[SUPPLIED ENTRIES]

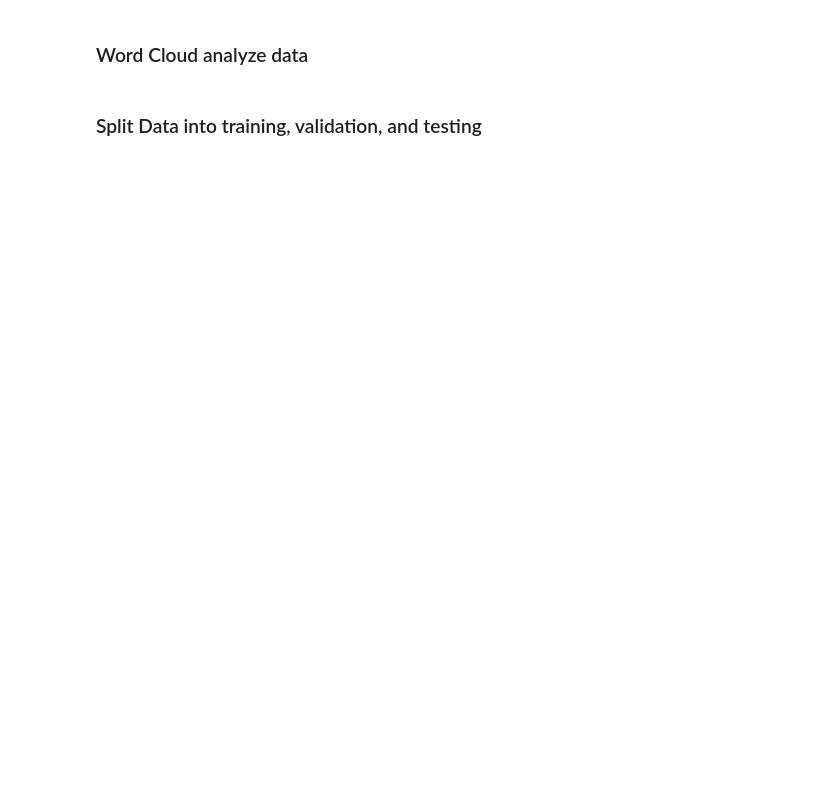
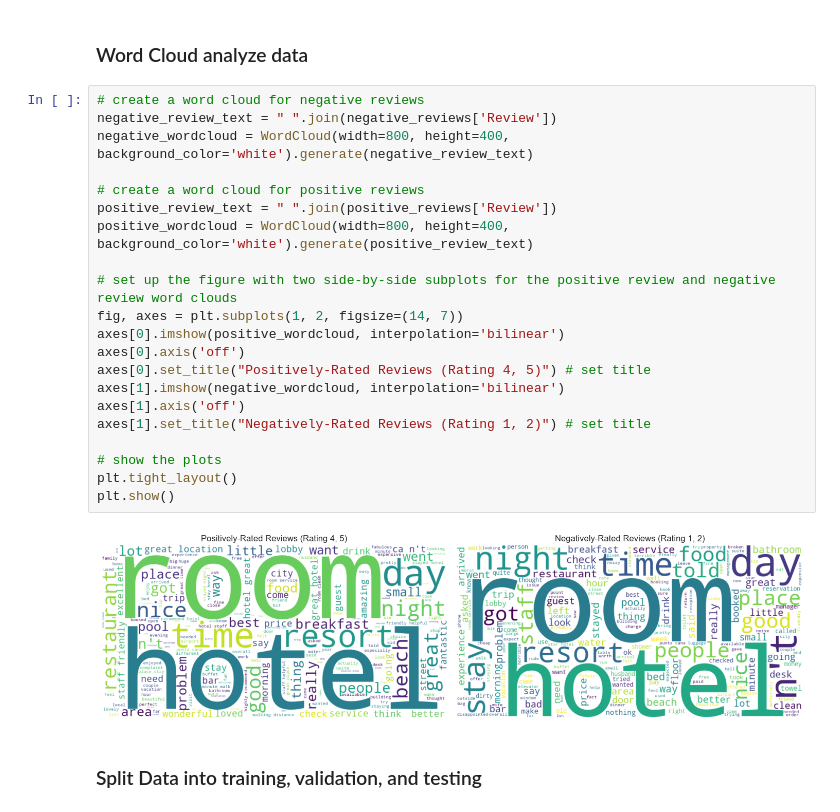
Before and after one commit to kevinyi901/W207, a Jupyter notebook: W207_Final.ipynb, the cells around one changed output. Cells and saved outputs as stored; diff of their text form; blank space fills up the shorter version.

```diff
--- a/W207_Final.ipynb
+++ b/W207_Final.ipynb
@@ -71,4 +123,27 @@ There is a large spread in compensation, ranging from around 250,000 to 100 mill
 # %% [markdown]
 ### Word Cloud analyze data
+# %%
+# create a word cloud for negative reviews
+negative_review_text = " ".join(negative_reviews['Review'])
+negative_wordcloud = WordCloud(width=800, height=400, background_color='white').generate(negative_review_text)
+
+# create a word cloud for positive reviews
+positive_review_text = " ".join(positive_reviews['Review'])
+positive_wordcloud = WordCloud(width=800, height=400, background_color='white').generate(positive_review_text)
+
+# set up the figure with two side-by-side subplots for the positive review and negative review word clouds
+fig, axes = plt.subplots(1, 2, figsize=(14, 7))
+axes[0].imshow(positive_wordcloud, interpolation='bilinear')
+axes[0].axis('off')
+axes[0].set_title("Positively-Rated Reviews (Rating 4, 5)") # set title
+axes[1].imshow(negative_wordcloud, interpolation='bilinear')
+axes[1].axis('off')
+axes[1].set_title("Negatively-Rated Reviews (Rating 1, 2)") # set title
+
+# show the plots
+plt.tight_layout()
+plt.show()
+# %% [output]
+[figure, added]
 # %% [markdown]
 ### Split Data into training, validation, and testing
```
Also changed, not shown: parts of 6 cells of this notebook.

[/SUPPLIED ENTRIES]

● PROBLEM TO SOLVE:
Each line above that contains the word "subplots" should be returned.

● RESULT OF THIS EXERCISE:
+# set up the figure with two side-by-side subplots for the positive review and negative review word clouds
+fig, axes = plt.subplots(1, 2, figsize=(14, 7))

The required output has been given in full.